Cars

Awesome Tech You Can’t Buy Yet: Wearable chargers and A.I.-enhanced keyboards

Check out our roundup of the best new crowdfunding projects and product announcements that hit the web this week. You may not be able to buy this stuff yet, but it sure is fun to gawk!
Emerging Tech

Mars 2020 rover enters its final year of engineering before launch

The countdown has begun for the last year of development before the Mars 2020 launches between July 17, 2020 and August 5, 2020. Progress on finalizing the rover is right on track, according to NASA.
Emerging Tech

Could Mars’ now-barren Gale Crater lake have once supported life?

The Gale Crater is the site of an ancient lake which existed for millions of years. But even after the lake disappeared, groundwater could have remained for billions of years. Now, a team of scientists is searching for clues of life there.
Emerging Tech

Practically perfect in every way: Hubble shows galaxy with amazing symmetry

This week's Hubble image shows the spiral galaxy NGC 2985, located over 70 million light-years away. Hubble scientists describe NGC 2985 as having near-perfect symmetry, showing tightly wound spiral arms which converge in the center.
Emerging Tech

NASA’s Artemis capsule is complete, will carry the first woman to the moon

The crew capsule which will carry American astronauts to the moon as part of the Artemis project has been completed.
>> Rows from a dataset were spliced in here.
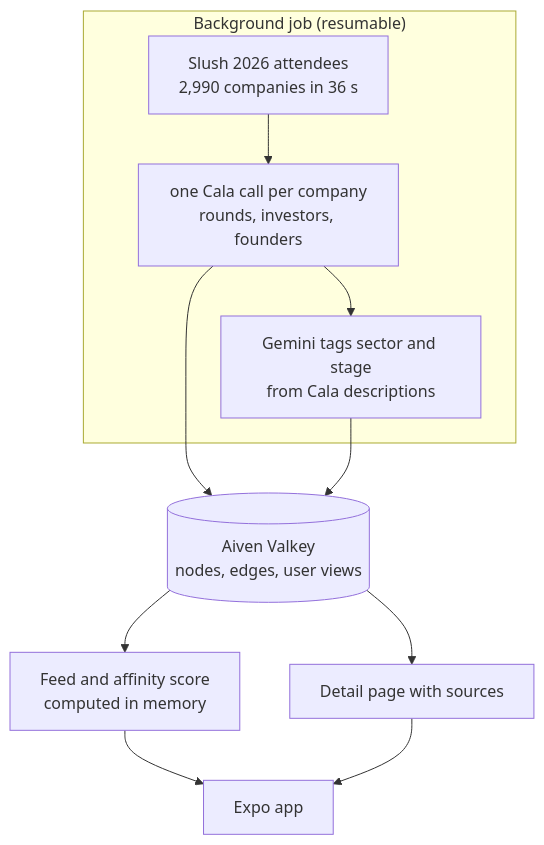
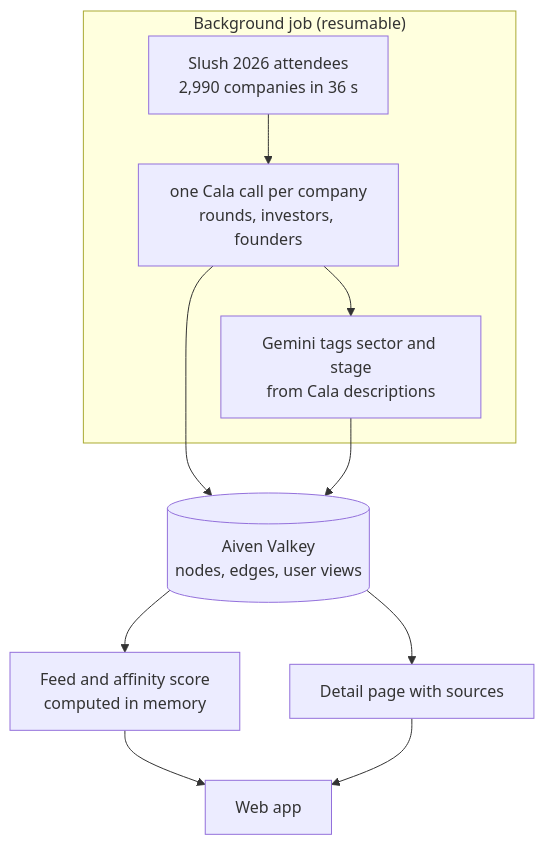
The third of 3 diagrams in docs/AIVEN.md (BauDahn/junction), drawn with Mermaid before and after one commit. The commit also changed 5 other files, not shown here.

````diff
--- a/docs/AIVEN.md
+++ b/docs/AIVEN.md
@@ -98,13 +98,13 @@
 ```mermaid
 flowchart TB
   subgraph Batch["Background job (resumable)"]
     L["Slush 2026 attendees<br/>2,990 companies in 36 s"] --> P["one Cala call per company<br/>rounds, investors, founders"]
     P --> T["Gemini tags sector and stage<br/>from Cala descriptions"]
   end
   P --> G[("Aiven Valkey<br/>nodes, edges, user views")]
   T --> G
   G --> F["Feed and affinity score<br/>computed in memory"]
   G --> X["Detail page with sources"]
-  F --> UI["Expo app"]
+  F --> UI["Web app"]
   X --> UI
 ```
````
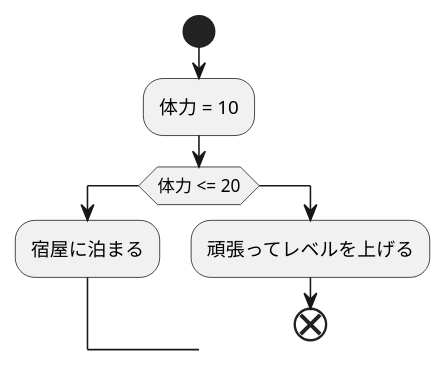
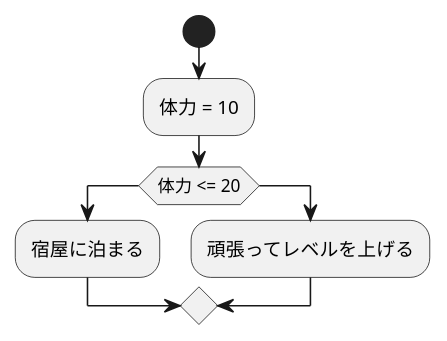
One commit to Aso2001009/2021sys-design changed the diagram in kadai1.md. Above: the diagram before and after it, drawn with PlantUML. The commit also changed other lines of this file, not shown here.

````diff
--- a/kadai1.md
+++ b/kadai1.md
@@ -1,11 +1,11 @@
 ```uml
 @startuml
 start
 :体力 = 10;
 if (体力 <= 20)
   :宿屋に泊まる;
 else
   :頑張ってレベルを上げる;
+@enduml
 end
-@enduml
 ```
````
The completion of the Artemis 1 capsule was announced by Vice President Mike Pence.
Emerging Tech

Three new astronauts join the International Space Station crew for Expedition 60

Exactly fifty years after Neil Armstrong and Buzz Aldrin set foot on the moon, a new team of astronauts from NASA, Roscosmos, and ESA have arrived at the International Space Station to begin their stay there.
Emerging Tech

How re-engineering an old technology could give us EVs with 700 miles of range

Battery supply has been a critical limiting factor in electric vehicle adoption. Now Portland-based XNRGI has developed a battery based on old silicon wafer technology, and it could revolutionize the battery industry.
Emerging Tech

Parrot exits low-end drone market to focus on its Anafi quadcopter

Parrot is exiting the low-end drone market to focus on developing its more advanced Anafi drone for the commercial market. The company recently won a contract with the U.S. Department of Defense to develop a drone for soldiers.